Task to carry out: An exact copy of every record below is needed, with all pictures removed.
***
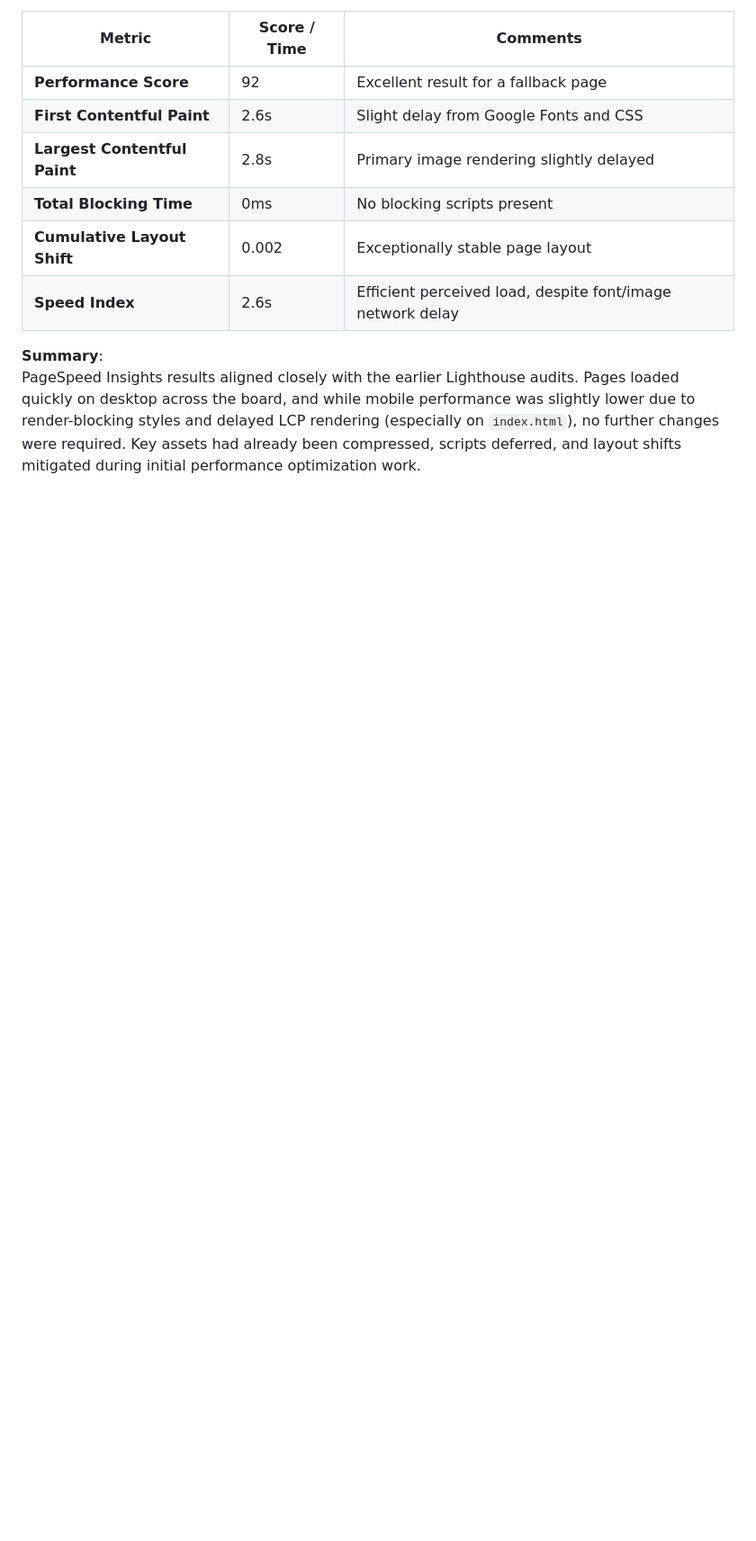
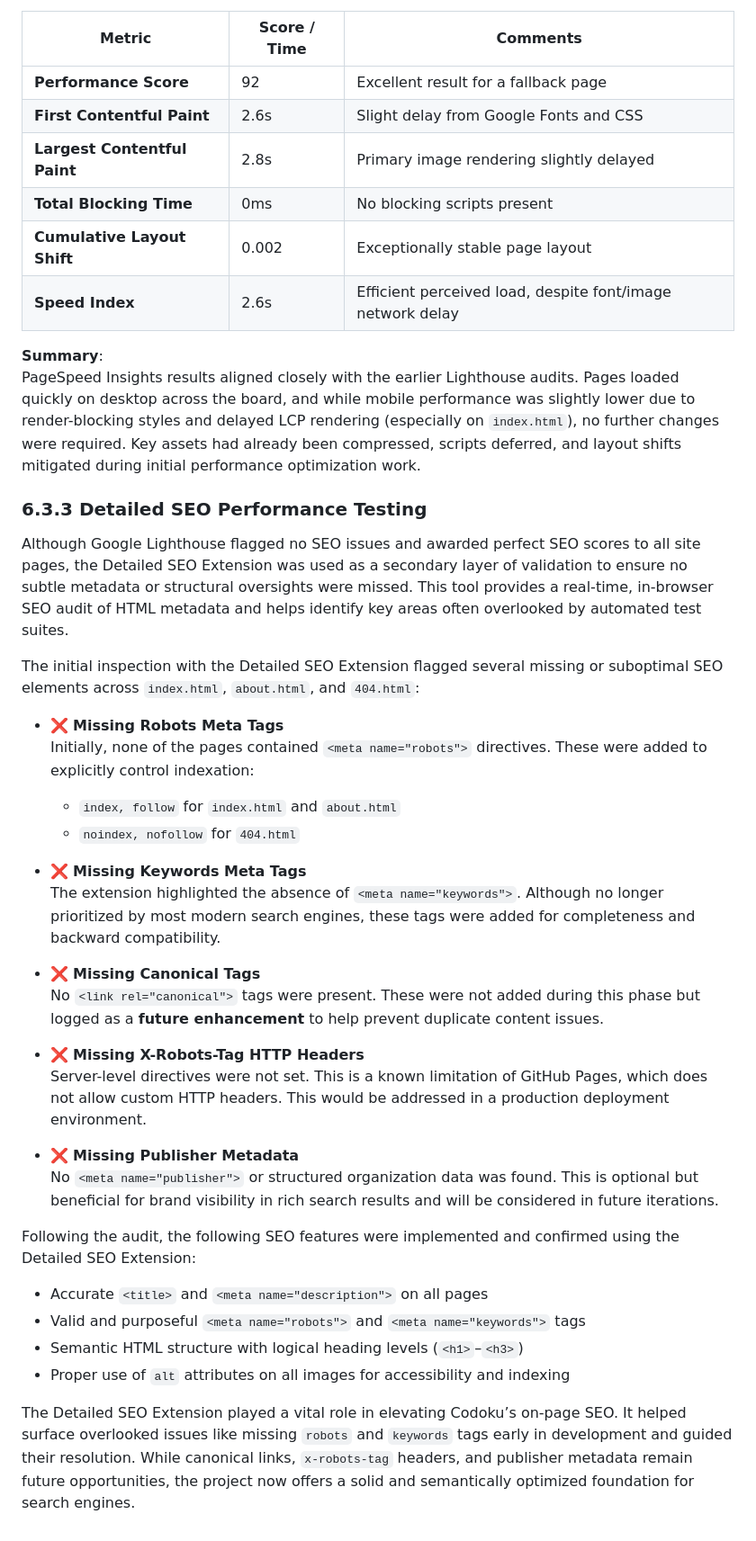
Before and after one commit to TeseoLou/codoku, a Markdown page: docs/TESTING.md, the part around one of its changes. Shown at 90% size. Drawn GitHub-style; blank space fills up the shorter version.

Commit message:
Complete performance testing section of TESTING.md

```diff
--- a/docs/TESTING.md
+++ b/docs/TESTING.md
@@ -1280,3 +1281,35 @@ No changes were made following these audits, as all major optimizations had alre
 
 **Summary**:
 PageSpeed Insights results aligned closely with the earlier Lighthouse audits. Pages loaded quickly on desktop across the board, and while mobile performance was slightly lower due to render-blocking styles and delayed LCP rendering (especially on `index.html`), no further changes were required. Key assets had already been compressed, scripts deferred, and layout shifts mitigated during initial performance optimization work.
+
+### **6.3.3 Detailed SEO Performance Testing**
+
+Although Google Lighthouse flagged no SEO issues and awarded perfect SEO scores to all site pages, the Detailed SEO Extension was used as a secondary layer of validation to ensure no subtle metadata or structural oversights were missed. This tool provides a real-time, in-browser SEO audit of HTML metadata and helps identify key areas often overlooked by automated test suites.
+
+The initial inspection with the Detailed SEO Extension flagged several missing or suboptimal SEO elements across `index.html`, `about.html`, and `404.html`:
+
+- ❌ **Missing Robots Meta Tags**
+  Initially, none of the pages contained `<meta name="robots">` directives. These were added to explicitly control indexation:
+  - `index, follow` for `index.html` and `about.html`
+  - `noindex, nofollow` for `404.html`
+
+- ❌ **Missing Keywords Meta Tags**
+  The extension highlighted the absence of `<meta name="keywords">`. Although no longer prioritized by most modern search engines, these tags were added for completeness and backward compatibility.
+
+- ❌ **Missing Canonical Tags**
+  No `<link rel="canonical">` tags were present. These were not added during this phase but logged as a **future enhancement** to help prevent duplicate content issues.
+
+- ❌ **Missing X-Robots-Tag HTTP Headers**
+  Server-level directives were not set. This is a known limitation of GitHub Pages, which does not allow custom HTTP headers. This would be addressed in a production deployment environment.
+
+- ❌ **Missing Publisher Metadata**
+  No `<meta name="publisher">` or structured organization data was found. This is optional but beneficial for brand visibility in rich search results and will be considered in future iterations.
+
+Following the audit, the following SEO features were implemented and confirmed using the Detailed SEO Extension:
+
+- Accurate `<title>` and `<meta name="description">` on all pages
+- Valid and purposeful `<meta name="robots">` and `<meta name="keywords">` tags
+- Semantic HTML structure with logical heading levels (`<h1>`–`<h3>`)
+- Proper use of `alt` attributes on all images for accessibility and indexing
+
+The Detailed SEO Extension played a vital role in elevating Codoku’s on-page SEO. It helped surface overlooked issues like missing `robots` and `keywords` tags early in development and guided their resolution. While canonical links, `x-robots-tag` headers, and publisher metadata remain future opportunities, the project now offers a solid and semantically optimized foundation for search engines.
```
Also changed, not shown: other parts of docs/TESTING.md (+3 -2 lines).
***
Reply to the exercise:
Before and after one commit to TeseoLou/codoku, a Markdown page: docs/TESTING.md, the part around one of its changes. Shown at 90% size. Drawn GitHub-style; blank space fills up the shorter version.

Commit message:
Complete performance testing section of TESTING.md

```diff
--- a/docs/TESTING.md
+++ b/docs/TESTING.md
@@ -1280,3 +1281,35 @@ No changes were made following these audits, as all major optimizations had alre
 
 **Summary**:
 PageSpeed Insights results aligned closely with the earlier Lighthouse audits. Pages loaded quickly on desktop across the board, and while mobile performance was slightly lower due to render-blocking styles and delayed LCP rendering (especially on `index.html`), no further changes were required. Key assets had already been compressed, scripts deferred, and layout shifts mitigated during initial performance optimization work.
+
+### **6.3.3 Detailed SEO Performance Testing**
+
+Although Google Lighthouse flagged no SEO issues and awarded perfect SEO scores to all site pages, the Detailed SEO Extension was used as a secondary layer of validation to ensure no subtle metadata or structural oversights were missed. This tool provides a real-time, in-browser SEO audit of HTML metadata and helps identify key areas often overlooked by automated test suites.
+
+The initial inspection with the Detailed SEO Extension flagged several missing or suboptimal SEO elements across `index.html`, `about.html`, and `404.html`:
+
+- ❌ **Missing Robots Meta Tags**
+  Initially, none of the pages contained `<meta name="robots">` directives. These were added to explicitly control indexation:
+  - `index, follow` for `index.html` and `about.html`
+  - `noindex, nofollow` for `404.html`
+
+- ❌ **Missing Keywords Meta Tags**
+  The extension highlighted the absence of `<meta name="keywords">`. Although no longer prioritized by most modern search engines, these tags were added for completeness and backward compatibility.
+
+- ❌ **Missing Canonical Tags**
+  No `<link rel="canonical">` tags were present. These were not added during this phase but logged as a **future enhancement** to help prevent duplicate content issues.
+
+- ❌ **Missing X-Robots-Tag HTTP Headers**
+  Server-level directives were not set. This is a known limitation of GitHub Pages, which does not allow custom HTTP headers. This would be addressed in a production deployment environment.
+
+- ❌ **Missing Publisher Metadata**
+  No `<meta name="publisher">` or structured organization data was found. This is optional but beneficial for brand visibility in rich search results and will be considered in future iterations.
+
+Following the audit, the following SEO features were implemented and confirmed using the Detailed SEO Extension:
+
+- Accurate `<title>` and `<meta name="description">` on all pages
+- Valid and purposeful `<meta name="robots">` and `<meta name="keywords">` tags
+- Semantic HTML structure with logical heading levels (`<h1>`–`<h3>`)
+- Proper use of `alt` attributes on all images for accessibility and indexing
+
+The Detailed SEO Extension played a vital role in elevating Codoku’s on-page SEO. It helped surface overlooked issues like missing `robots` and `keywords` tags early in development and guided their resolution. While canonical links, `x-robots-tag` headers, and publisher metadata remain future opportunities, the project now offers a solid and semantically optimized foundation for search engines.
```
Also changed, not shown: other parts of docs/TESTING.md (+3 -2 lines).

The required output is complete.